#### TASK ITEM
In the data that follows, find each line containing "history" and copy it.

#### RECORDS FOR THE EXERCISE
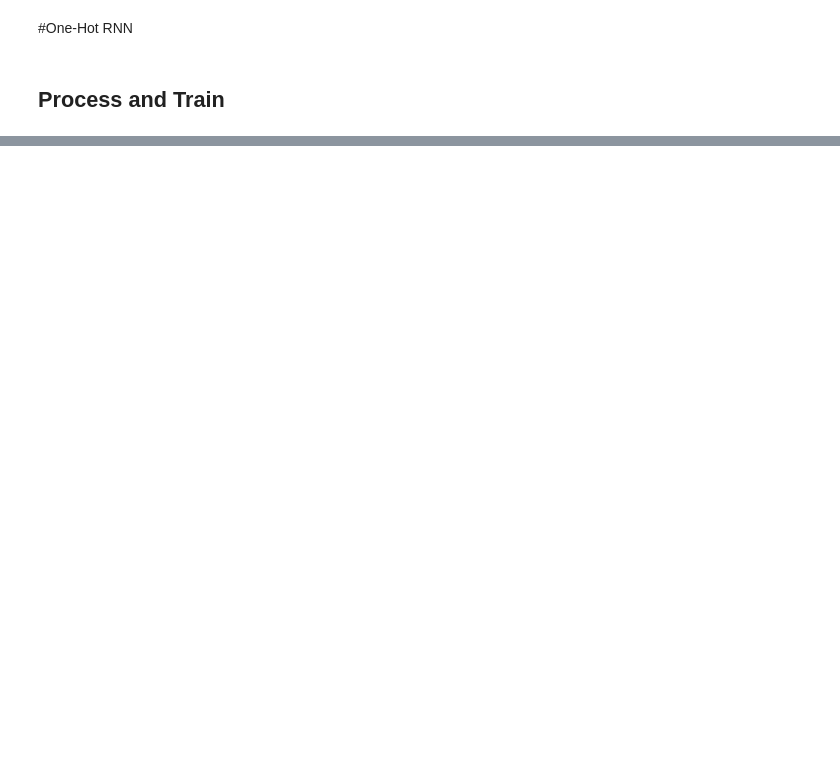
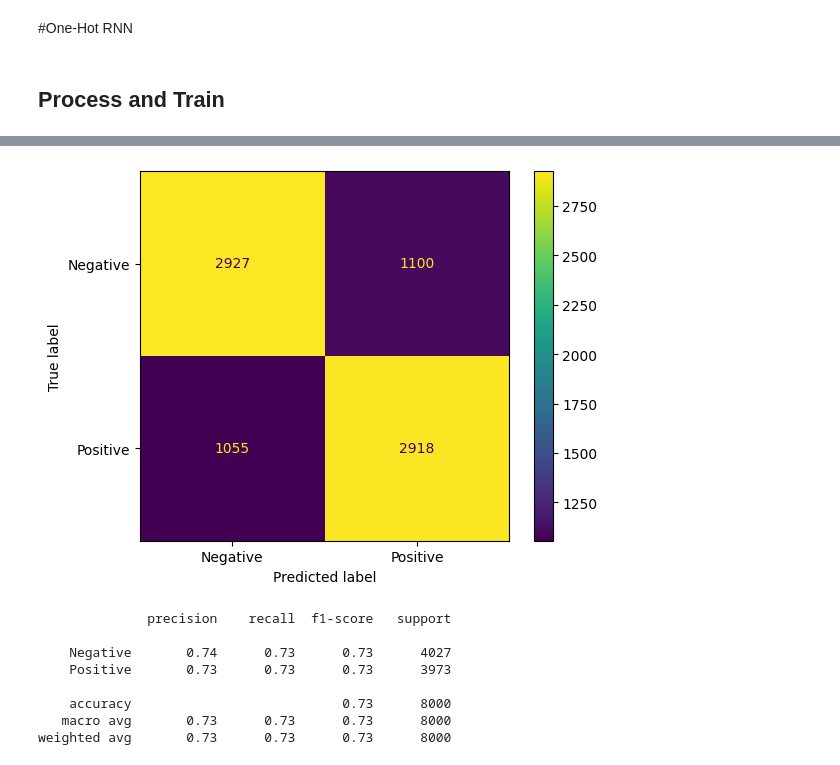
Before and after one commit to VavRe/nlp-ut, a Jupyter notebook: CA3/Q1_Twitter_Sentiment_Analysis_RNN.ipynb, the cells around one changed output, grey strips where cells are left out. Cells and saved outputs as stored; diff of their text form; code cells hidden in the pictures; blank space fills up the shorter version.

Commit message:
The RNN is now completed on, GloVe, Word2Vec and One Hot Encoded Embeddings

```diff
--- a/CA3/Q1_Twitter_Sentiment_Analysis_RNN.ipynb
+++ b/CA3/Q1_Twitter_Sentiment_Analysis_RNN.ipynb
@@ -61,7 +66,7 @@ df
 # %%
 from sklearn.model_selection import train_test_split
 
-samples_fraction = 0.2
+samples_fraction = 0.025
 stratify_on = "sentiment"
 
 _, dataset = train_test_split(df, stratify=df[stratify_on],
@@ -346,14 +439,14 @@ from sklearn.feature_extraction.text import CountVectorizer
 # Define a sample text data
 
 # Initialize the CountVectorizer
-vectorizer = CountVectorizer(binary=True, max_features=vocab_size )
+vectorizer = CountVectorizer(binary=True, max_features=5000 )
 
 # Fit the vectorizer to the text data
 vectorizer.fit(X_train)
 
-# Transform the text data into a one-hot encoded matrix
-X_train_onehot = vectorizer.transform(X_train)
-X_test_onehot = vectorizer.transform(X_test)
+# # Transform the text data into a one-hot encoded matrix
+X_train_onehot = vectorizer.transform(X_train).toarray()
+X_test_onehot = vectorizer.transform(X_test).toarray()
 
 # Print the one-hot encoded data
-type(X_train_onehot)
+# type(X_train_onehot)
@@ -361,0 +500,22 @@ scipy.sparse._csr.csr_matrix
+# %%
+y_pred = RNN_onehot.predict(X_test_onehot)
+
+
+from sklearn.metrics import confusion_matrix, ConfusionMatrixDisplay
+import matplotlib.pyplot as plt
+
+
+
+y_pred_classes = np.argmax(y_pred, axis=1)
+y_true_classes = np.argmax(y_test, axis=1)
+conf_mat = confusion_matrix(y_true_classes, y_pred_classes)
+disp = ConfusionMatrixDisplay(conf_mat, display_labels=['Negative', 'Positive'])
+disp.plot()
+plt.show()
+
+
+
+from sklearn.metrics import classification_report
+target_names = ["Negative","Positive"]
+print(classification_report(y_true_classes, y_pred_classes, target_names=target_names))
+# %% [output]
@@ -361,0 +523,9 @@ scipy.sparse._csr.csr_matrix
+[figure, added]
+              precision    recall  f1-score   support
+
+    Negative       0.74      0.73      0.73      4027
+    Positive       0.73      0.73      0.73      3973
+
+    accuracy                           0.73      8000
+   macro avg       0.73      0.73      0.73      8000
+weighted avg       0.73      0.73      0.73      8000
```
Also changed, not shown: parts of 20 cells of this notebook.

* * *

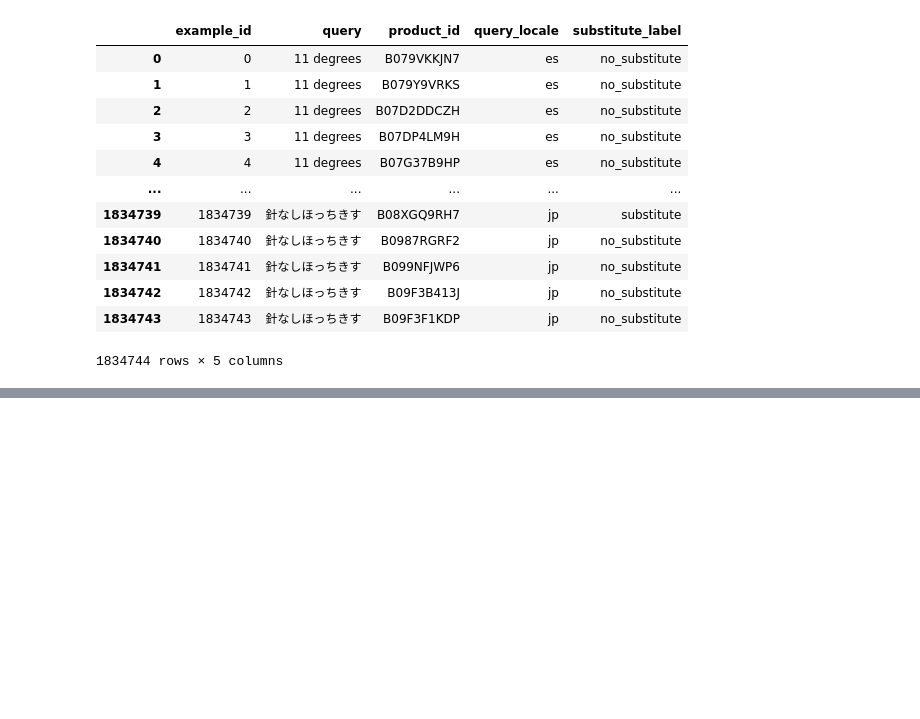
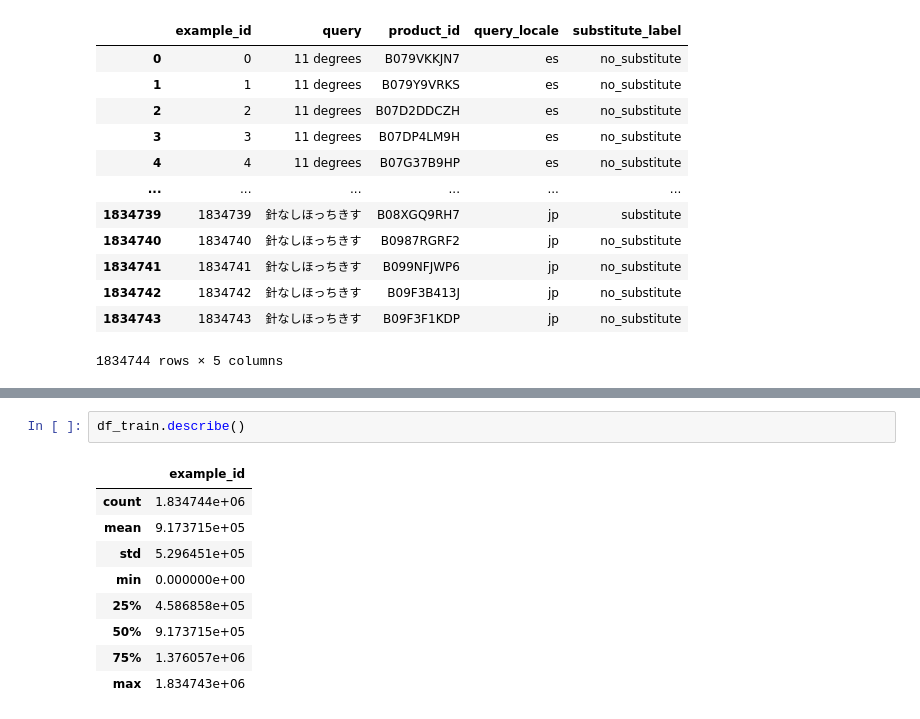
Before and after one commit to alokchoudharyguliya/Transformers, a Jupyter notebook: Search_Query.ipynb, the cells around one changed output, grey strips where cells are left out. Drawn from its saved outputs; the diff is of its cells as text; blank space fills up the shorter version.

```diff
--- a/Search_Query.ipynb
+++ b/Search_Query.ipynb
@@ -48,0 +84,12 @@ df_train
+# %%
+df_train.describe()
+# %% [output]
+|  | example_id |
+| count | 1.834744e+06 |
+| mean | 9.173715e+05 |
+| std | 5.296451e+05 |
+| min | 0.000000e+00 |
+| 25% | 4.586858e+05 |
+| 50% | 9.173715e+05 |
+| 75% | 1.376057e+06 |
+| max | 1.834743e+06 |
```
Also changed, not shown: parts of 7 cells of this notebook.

* * *

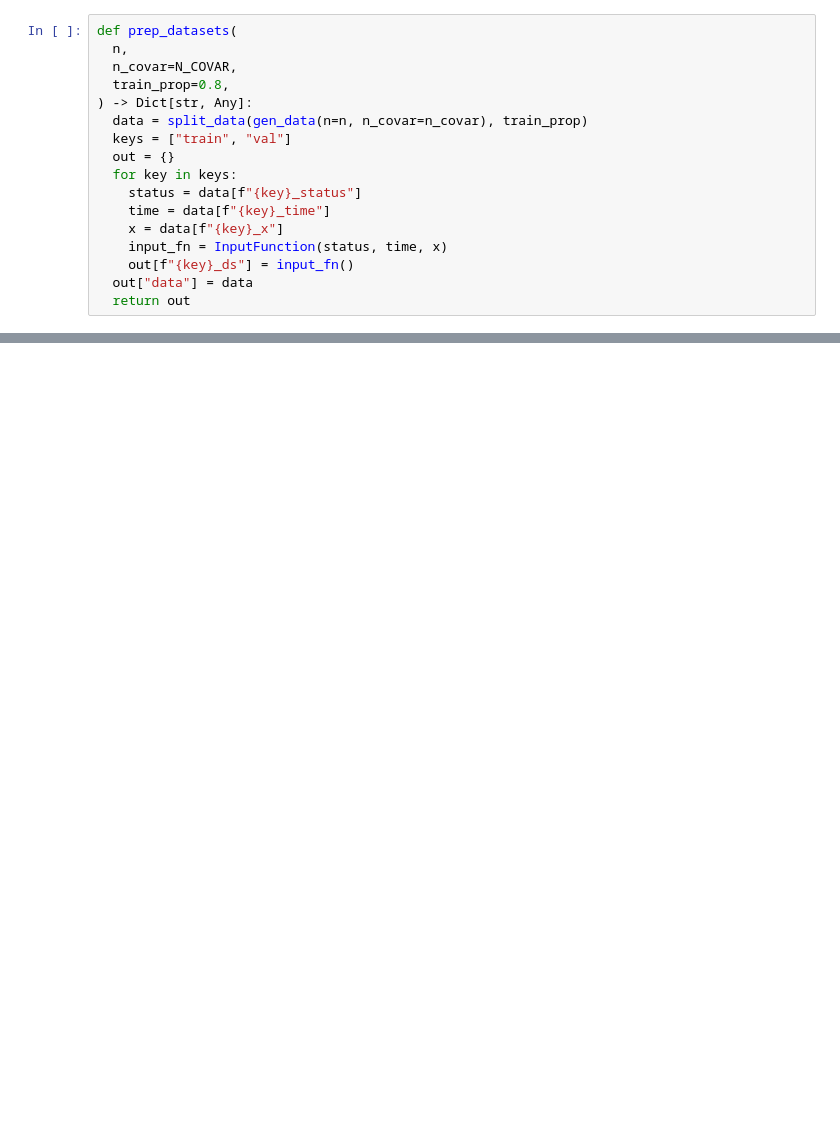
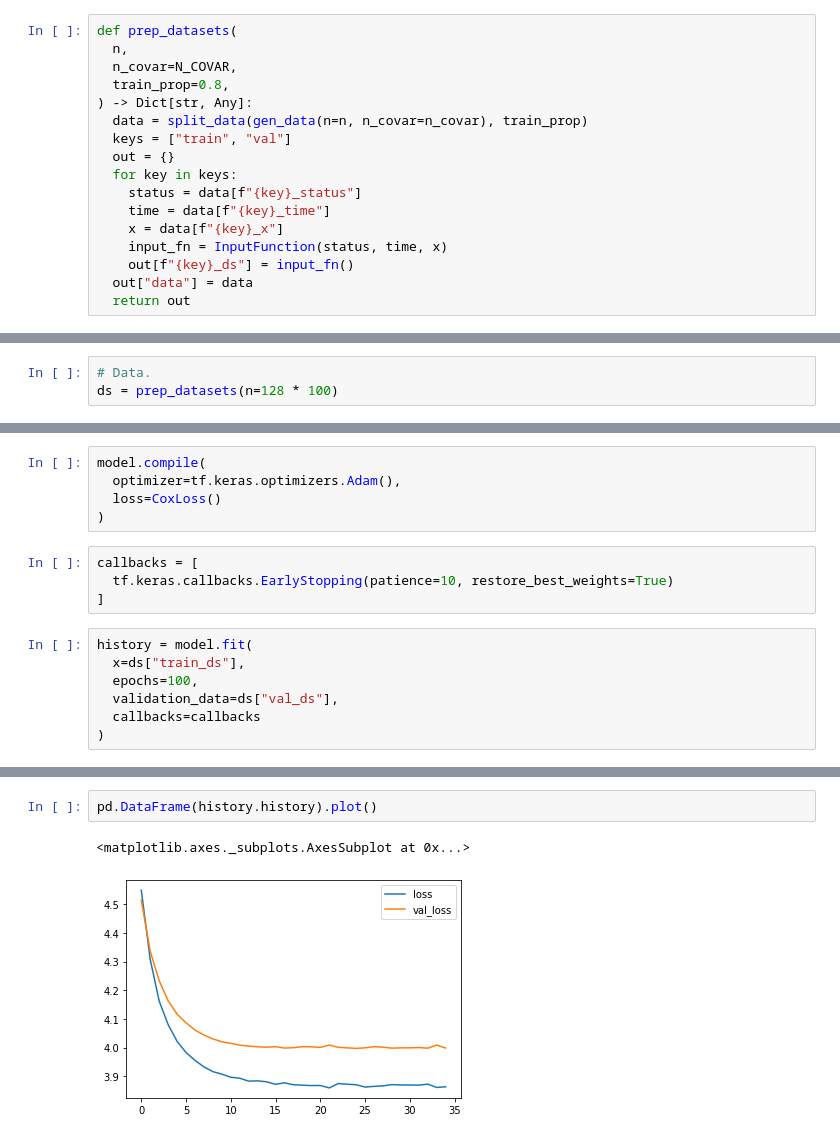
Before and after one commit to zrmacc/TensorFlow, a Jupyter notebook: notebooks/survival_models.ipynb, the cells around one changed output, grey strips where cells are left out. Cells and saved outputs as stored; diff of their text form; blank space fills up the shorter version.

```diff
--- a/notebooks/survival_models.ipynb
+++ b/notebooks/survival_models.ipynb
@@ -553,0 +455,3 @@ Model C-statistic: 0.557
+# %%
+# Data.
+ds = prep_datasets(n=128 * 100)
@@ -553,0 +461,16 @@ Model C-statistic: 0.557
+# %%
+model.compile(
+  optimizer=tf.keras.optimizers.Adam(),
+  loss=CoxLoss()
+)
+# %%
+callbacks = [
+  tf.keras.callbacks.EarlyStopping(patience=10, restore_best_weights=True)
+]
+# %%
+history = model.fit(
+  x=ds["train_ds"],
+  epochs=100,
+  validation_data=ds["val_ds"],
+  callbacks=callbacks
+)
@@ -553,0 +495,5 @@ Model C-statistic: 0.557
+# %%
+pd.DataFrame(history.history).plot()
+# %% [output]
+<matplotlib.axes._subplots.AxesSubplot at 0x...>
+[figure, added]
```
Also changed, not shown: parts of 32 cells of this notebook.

#### WRITTEN RESPONSE
+history = model.fit(
+pd.DataFrame(history.history).plot()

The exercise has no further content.